The calendar is rather busy in European session with UK retail sales and PMIs, as well as Eurozone PMIs featured. US PMIs will be the focus later in the day.
EUR/CHF Daily Outlook
Daily Pivots: (S1) 1.0712; (P) 1.0730; (R1) 1.0741; More…
EUR/CHF drops sharply after being rejected by 1.0749 resistance, but stays above 1.0688 temporary low. Intraday bias remains neutral first and further decline is still expected. Fall from 1.0877 is seen as the third leg of the corrective pattern from 1.0915. Break of 1.0688 will target 1.0602 support next. However, on the upside, break of 1.0749 minor resistance will mix up the near term outlook again.
In the bigger picture, price actions from 1.0503 are still seen as a consolidation pattern. With 1.1059 cluster resistance (38.2% retracement of 1.2004 to 1.0503 at 1.1076) intact, the down trend from 1.2004 (2018 high) would still extend through 1.0503 low at a later stage. However, sustained break of 1.1059/76 will argue that rise from 1.0503 is starting a new up trend and would target 61.8% retracement at 1.1431 and above.
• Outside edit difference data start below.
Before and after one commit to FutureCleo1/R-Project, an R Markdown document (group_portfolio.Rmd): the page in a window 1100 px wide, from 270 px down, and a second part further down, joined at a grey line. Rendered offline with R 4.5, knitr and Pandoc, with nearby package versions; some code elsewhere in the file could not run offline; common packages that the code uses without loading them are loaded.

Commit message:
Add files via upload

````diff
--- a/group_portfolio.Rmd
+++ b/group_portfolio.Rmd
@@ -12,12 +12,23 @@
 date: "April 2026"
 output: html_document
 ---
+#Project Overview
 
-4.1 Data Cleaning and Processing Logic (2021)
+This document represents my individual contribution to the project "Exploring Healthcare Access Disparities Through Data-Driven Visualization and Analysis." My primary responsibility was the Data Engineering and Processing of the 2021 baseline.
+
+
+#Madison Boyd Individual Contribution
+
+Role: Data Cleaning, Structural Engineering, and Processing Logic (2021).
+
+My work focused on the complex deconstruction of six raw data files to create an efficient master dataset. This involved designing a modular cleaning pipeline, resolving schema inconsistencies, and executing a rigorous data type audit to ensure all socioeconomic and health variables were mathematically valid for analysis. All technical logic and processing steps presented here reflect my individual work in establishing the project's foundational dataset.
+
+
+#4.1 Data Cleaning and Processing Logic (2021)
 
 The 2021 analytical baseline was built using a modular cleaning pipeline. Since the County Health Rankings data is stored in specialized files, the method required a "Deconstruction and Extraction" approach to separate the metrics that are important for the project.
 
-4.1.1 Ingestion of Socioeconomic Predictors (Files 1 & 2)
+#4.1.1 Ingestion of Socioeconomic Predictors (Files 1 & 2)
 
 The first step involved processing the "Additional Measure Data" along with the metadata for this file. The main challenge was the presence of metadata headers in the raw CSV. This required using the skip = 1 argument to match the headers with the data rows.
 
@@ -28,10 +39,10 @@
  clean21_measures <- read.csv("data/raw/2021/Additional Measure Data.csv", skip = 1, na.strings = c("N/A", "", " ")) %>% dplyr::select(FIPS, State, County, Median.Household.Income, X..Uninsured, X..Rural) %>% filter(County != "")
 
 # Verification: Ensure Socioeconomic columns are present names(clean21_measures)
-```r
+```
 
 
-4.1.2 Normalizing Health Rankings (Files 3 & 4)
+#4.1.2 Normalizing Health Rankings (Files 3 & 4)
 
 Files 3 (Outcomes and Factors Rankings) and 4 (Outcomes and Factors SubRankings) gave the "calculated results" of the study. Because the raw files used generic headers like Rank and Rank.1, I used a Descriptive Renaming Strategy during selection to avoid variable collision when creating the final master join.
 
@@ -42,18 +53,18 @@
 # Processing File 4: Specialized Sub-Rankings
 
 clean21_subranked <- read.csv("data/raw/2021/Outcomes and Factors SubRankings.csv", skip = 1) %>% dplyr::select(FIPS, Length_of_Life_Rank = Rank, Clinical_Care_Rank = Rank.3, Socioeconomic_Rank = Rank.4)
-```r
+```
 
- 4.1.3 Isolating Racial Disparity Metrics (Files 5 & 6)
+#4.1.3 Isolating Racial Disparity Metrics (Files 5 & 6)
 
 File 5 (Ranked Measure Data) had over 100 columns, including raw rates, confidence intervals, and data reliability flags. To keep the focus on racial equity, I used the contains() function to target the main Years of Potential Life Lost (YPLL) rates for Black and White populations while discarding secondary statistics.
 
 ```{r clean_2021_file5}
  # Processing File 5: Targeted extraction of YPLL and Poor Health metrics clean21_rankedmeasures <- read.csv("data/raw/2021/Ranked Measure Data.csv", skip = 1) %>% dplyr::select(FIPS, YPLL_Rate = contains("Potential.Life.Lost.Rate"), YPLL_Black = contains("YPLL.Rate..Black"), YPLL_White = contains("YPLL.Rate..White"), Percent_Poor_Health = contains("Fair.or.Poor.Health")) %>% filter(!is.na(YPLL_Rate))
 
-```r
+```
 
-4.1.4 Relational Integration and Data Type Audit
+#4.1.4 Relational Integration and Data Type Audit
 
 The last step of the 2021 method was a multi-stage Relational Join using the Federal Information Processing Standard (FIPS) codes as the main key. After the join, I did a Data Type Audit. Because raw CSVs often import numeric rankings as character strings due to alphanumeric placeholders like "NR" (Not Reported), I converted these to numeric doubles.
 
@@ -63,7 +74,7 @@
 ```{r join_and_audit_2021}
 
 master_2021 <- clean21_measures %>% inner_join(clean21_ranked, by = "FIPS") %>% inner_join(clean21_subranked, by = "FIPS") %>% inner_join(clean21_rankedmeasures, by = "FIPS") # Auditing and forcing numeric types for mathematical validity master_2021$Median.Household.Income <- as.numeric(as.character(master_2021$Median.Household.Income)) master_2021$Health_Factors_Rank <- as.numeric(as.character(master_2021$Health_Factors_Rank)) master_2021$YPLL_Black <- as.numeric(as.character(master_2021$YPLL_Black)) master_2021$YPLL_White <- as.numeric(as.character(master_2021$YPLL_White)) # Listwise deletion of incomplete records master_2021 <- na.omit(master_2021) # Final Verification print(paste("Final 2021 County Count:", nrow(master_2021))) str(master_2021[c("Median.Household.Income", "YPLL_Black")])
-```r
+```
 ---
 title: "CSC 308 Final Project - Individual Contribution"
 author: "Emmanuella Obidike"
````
Economic Indicators Update
|21:45||NZD||CPI Q/Q Q3||0.70%||0.90%||-0.50%|
|21:45||NZD||CPI Y/Y Q3||1.40%||1.70%||1.50%|
|22:00||AUD||CBA Services PMI Oct P||53.8||50.8|
|22:00||AUD||CBA Manufacturing PMI Oct P||54.2||55.4|
|23:01||GBP||GfK Consumer Confidence Oct||-31||-28||-25|
|23:30||JPY||National CPI Core Y/Y Sep||-0.30%||-0.40%||-0.40%|
|00:30||JPY||Manufacturing PMI Oct P||48||48.4||47.7|
|06:00||GBP||Retail Sales M/M Sep||0.60%||0.80%|
|06:00||GBP||Retail Sales Y/Y Sep||3.70%||2.80%|
|06:00||GBP||Retail Sales ex-Fuel M/M Sep||0.60%||0.60%|
|06:00||GBP||Retail Sales ex-Fuel Y/Y Sep||4.90%||4.30%|
|07:15||EUR||France Manufacturing PMI Oct P||51||51.2|
|07:15||EUR||France Services PMI Oct P||47||47.5|
|07:30||EUR||Germany Manufacturing PMI Oct P||55.5||56.4|
|07:30||EUR||Germany Services PMI Oct P||49||50.6|
|08:00||EUR||Eurozone Manufacturing PMI Oct P||53.1||53.7|
|08:00||EUR||Eurozone Services PMI Oct P||47||48|
|08:30||GBP||Manufacturing PMI Oct P||53.1||54.1|
|08:30||GBP||Services PMI Oct P||54||56.1|
|13:45||USD||Manufacturing PMI Oct P||53.3||53.2|
|13:45||USD||Services PMI Oct P||54.5||54.6|